[2] Canada, Sessional Papers, n. 28, The Report Of the Royal Northwest Mounted Police – 1916 (page 8)

[3] Anderson, Frank – “Saskatchewan Provincial Police” Frontier Book No. 26 (6)

[4] Winnipeg Free Press article September 1917 – “DECREASE IN FORCE OF MOUNTED POLICE: Annual Report Tabled By Hon. N.W. Rowell.”

[5] Winnipeg Free Press article dated April 29, 1918 entitled “Mounted Police For Battlefront: Three Squadrons TO Be Recruited From Famous Riders Of Western Plains.”
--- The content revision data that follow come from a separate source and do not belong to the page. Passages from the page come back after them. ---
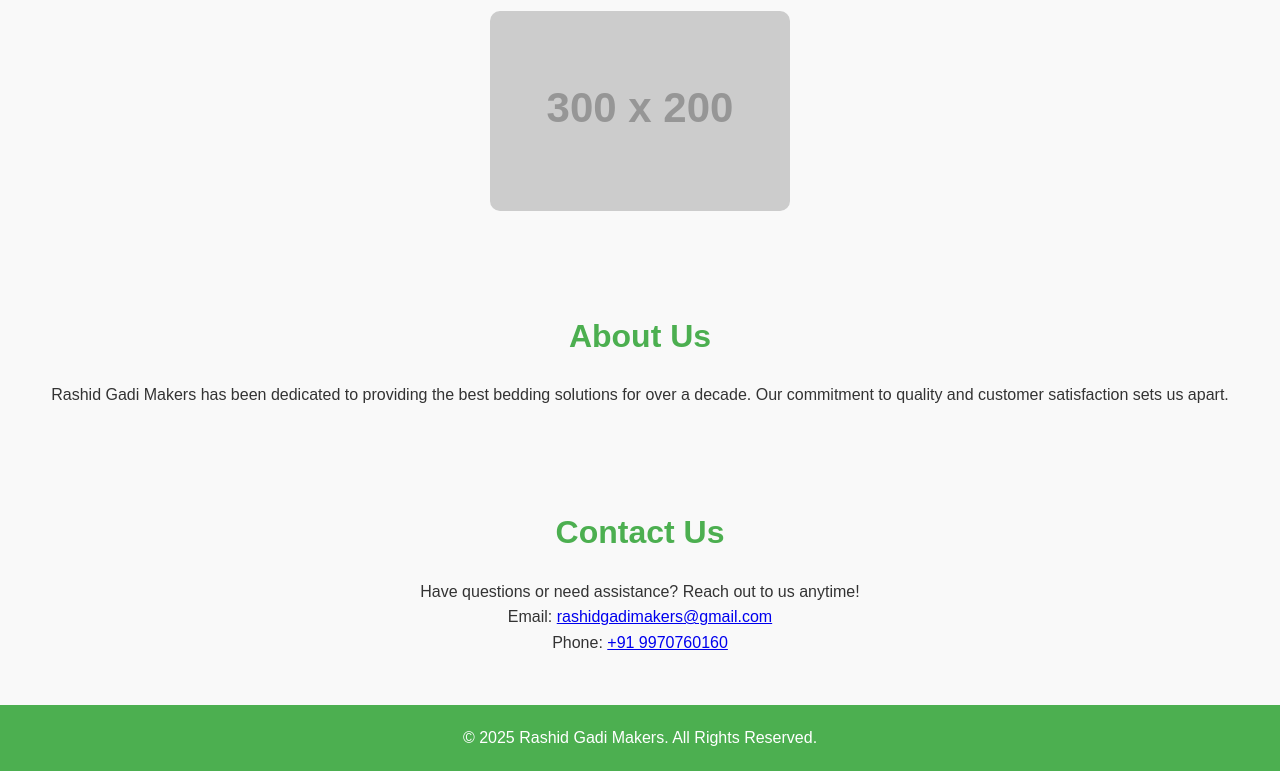
Repository: nadafgroup/rashidgadiUI
Page: src/home.html
An editor plug-in stored every save of this project. The page is shown before and after the next save, followed by the edit.
The browser window is 1280 px wide. The pictures show the part of the page from y = 1636 to 2588 px (the page is 2407 px tall before and 2588 px after).
A picture or video elsewhere on the page could not be fetched, so the positions and the page height are approximate.

Above is the page before, as saved 2025-01-24 13:01:20.

After the next save:
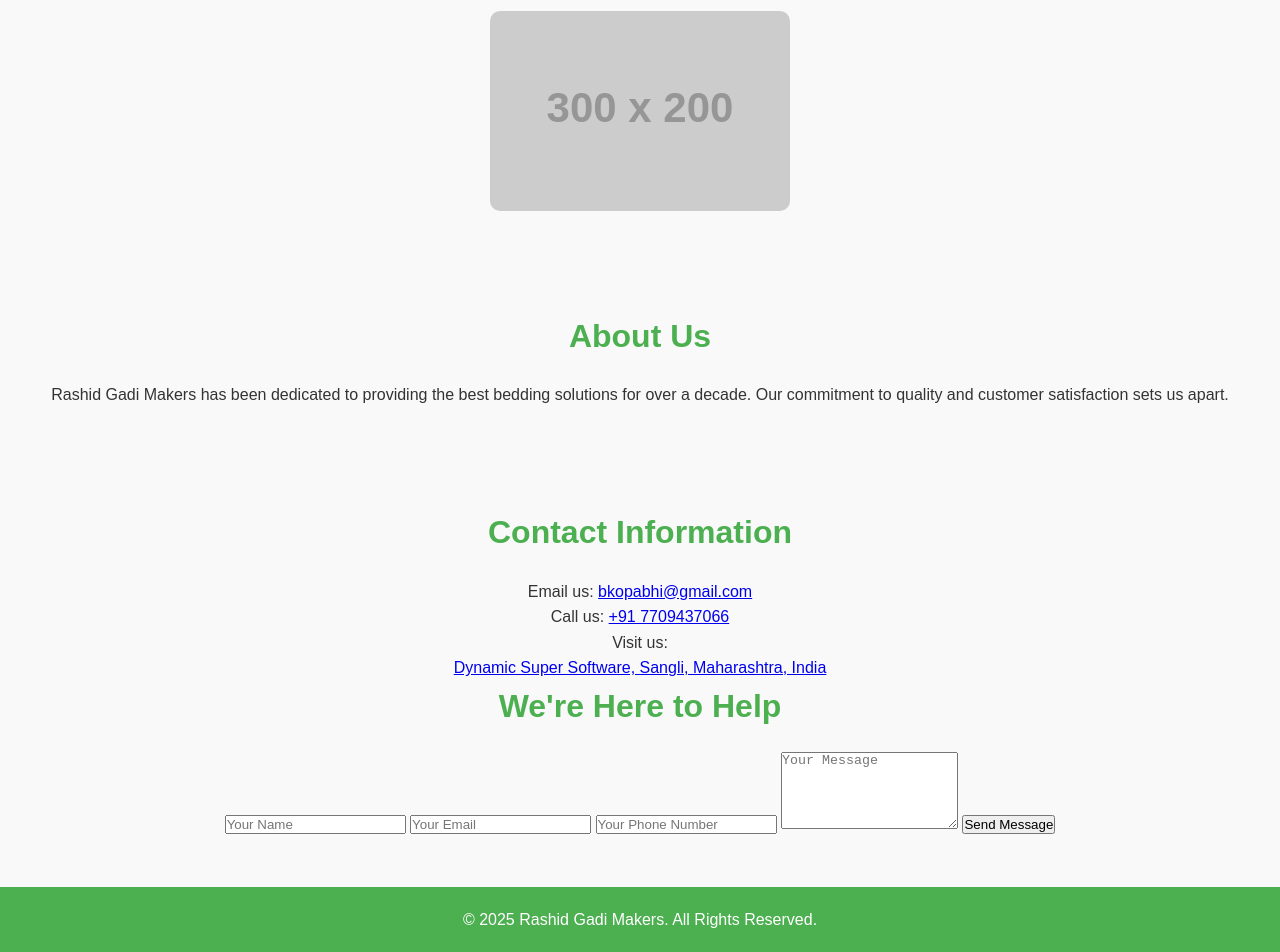
Saved 71 s later.
--- a/src/home.html
+++ b/src/home.html
@@ -107,10 +107,39 @@
 
     <!-- Contact Section -->
     <section id="contact">
-        <h2>Contact Us</h2>
-        <p>Have questions or need assistance? Reach out to us anytime!</p>
-        <p>Email: <a href="mailto:info@rashidgadimakers.com">rashidgadimakers@gmail.com</a></p>
-        <p>Phone: <a href="tel:+919876543210">+91 9970760160</a></p>
+        <div class="contacts-card">
+            <div class="contact-page">
+              <div class="main-content">
+                  <div class="contact-card">
+                      <div class="left-section">
+                          <h2>Contact Information</h2>
+                          <p>Email us: <a href="mailto:contact@dss.com">bkopabhi@gmail.com</a></p>
+                          <p>Call us: <a href="https://wa.me/+917709437066" target="_blank">+91 7709437066</a></p>
+                          <p>Visit us:<br> <a href="https://maps.app.goo.gl/dbj5upCLnnLrKLyN9" target="_blank"> Dynamic Super Software, Sangli, Maharashtra, India</a>
+                           </p>
+                      </div>
+
+                      <div class="form-section">
+                        <h2>We're Here to Help</h2>
+
+                            <form action="https://api.web3forms.com/submit"  method="POST">
+
+                              <!-- Web3Forms Access Key -->
+                              <input type="hidden" name="apikey" value="f366a208-4a55-41c9-8898-09ee06530176">
+                              <input type="text"  name="name" id="name" placeholder="Your Name" required>
+                              <input type="email"  name="email" id="email"  placeholder="Your Email" required>
+                              <input type="phone"  name="phone" id="phone" placeholder="Your Phone Number" maxlength="10"
+                              oninput="validatePhone(this)"  required>
+                              <textarea rows="5" id="message"  name="message" placeholder="Your Message" required></textarea>
+                              <button type="submit" >Send Message</button>
+                          </form>
+                      </div>
+                  </div>
+              </div>
+
+
+          </div>
+        </div>
     </section>
 
     <!-- Footer -->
[7] Scout, “Veterans Of The R.N.W.M.P. Won Added Fame Overseas” – Scarlet & Gold Magazine – 8th edition (1926) – page 31.